### Exercise data ###
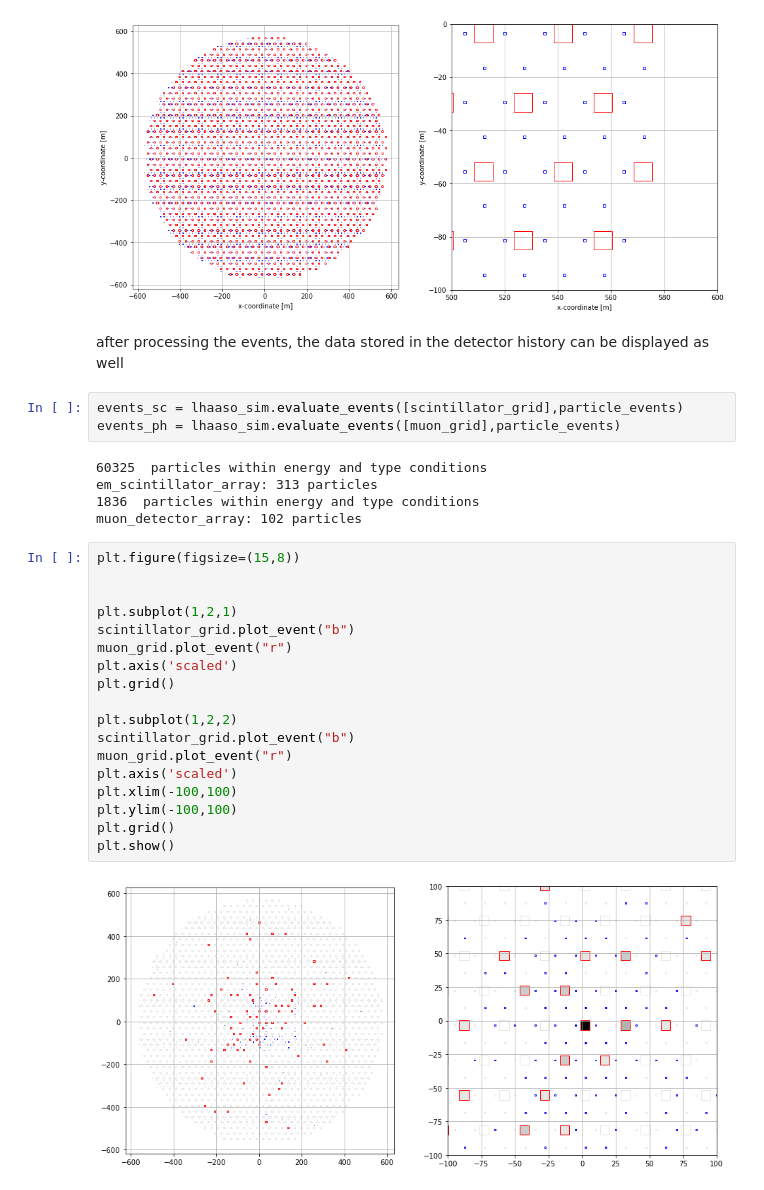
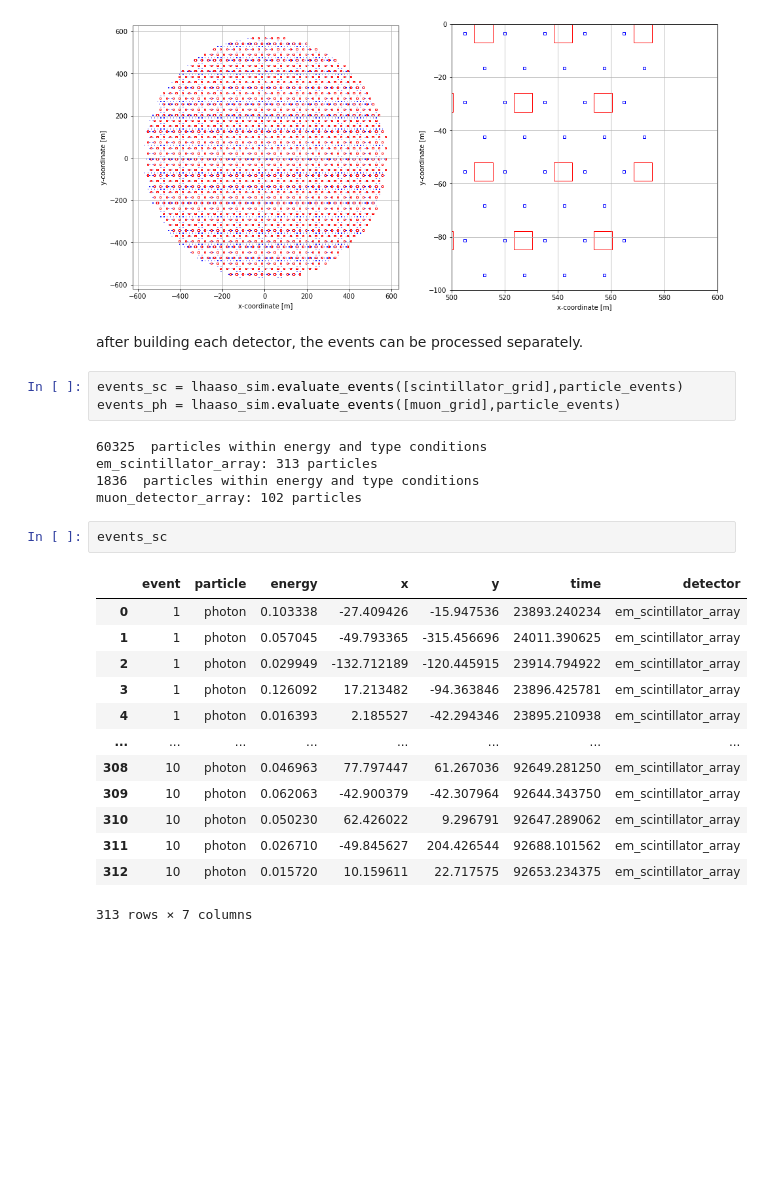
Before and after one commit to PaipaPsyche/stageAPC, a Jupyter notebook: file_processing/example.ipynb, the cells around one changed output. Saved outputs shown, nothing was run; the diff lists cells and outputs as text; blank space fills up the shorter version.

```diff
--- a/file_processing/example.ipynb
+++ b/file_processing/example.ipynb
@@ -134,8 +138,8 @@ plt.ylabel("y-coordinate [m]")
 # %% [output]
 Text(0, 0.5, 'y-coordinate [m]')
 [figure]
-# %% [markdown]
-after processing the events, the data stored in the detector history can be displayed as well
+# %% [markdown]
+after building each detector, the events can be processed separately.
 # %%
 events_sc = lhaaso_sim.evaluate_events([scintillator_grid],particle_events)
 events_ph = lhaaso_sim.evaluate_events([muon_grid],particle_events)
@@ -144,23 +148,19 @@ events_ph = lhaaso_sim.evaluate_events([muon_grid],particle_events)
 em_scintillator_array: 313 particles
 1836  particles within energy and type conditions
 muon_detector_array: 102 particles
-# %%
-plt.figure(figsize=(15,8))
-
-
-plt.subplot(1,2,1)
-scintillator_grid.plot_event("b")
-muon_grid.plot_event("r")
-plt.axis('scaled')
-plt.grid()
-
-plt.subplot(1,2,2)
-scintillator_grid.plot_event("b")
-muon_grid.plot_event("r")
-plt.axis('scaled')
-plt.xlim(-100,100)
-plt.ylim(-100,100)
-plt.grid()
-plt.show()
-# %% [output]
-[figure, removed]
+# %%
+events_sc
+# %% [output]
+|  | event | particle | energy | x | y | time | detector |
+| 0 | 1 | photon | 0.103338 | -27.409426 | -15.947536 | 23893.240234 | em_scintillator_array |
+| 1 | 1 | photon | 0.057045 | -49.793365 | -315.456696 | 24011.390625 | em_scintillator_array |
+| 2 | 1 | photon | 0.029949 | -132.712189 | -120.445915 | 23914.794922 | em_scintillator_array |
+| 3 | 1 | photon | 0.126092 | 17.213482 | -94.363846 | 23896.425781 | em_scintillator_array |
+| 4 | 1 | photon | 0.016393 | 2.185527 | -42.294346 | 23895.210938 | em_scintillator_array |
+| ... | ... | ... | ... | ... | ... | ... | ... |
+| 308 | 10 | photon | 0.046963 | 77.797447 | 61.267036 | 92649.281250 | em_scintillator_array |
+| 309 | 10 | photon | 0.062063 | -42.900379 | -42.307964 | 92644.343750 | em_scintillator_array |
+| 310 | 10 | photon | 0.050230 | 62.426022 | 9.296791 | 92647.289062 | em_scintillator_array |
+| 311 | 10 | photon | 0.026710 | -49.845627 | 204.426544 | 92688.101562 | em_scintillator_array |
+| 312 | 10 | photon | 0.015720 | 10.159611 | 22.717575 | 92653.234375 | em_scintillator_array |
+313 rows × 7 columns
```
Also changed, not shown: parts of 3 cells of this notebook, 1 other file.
###
Every line above that carries the string "changed" should be copied.

Before and after one commit to PaipaPsyche/stageAPC, a Jupyter notebook: file_processing/example.ipynb, the cells around one changed output. Saved outputs shown, nothing was run; the diff lists cells and outputs as text; blank space fills up the shorter version.
Also changed, not shown: parts of 3 cells of this notebook, 1 other file.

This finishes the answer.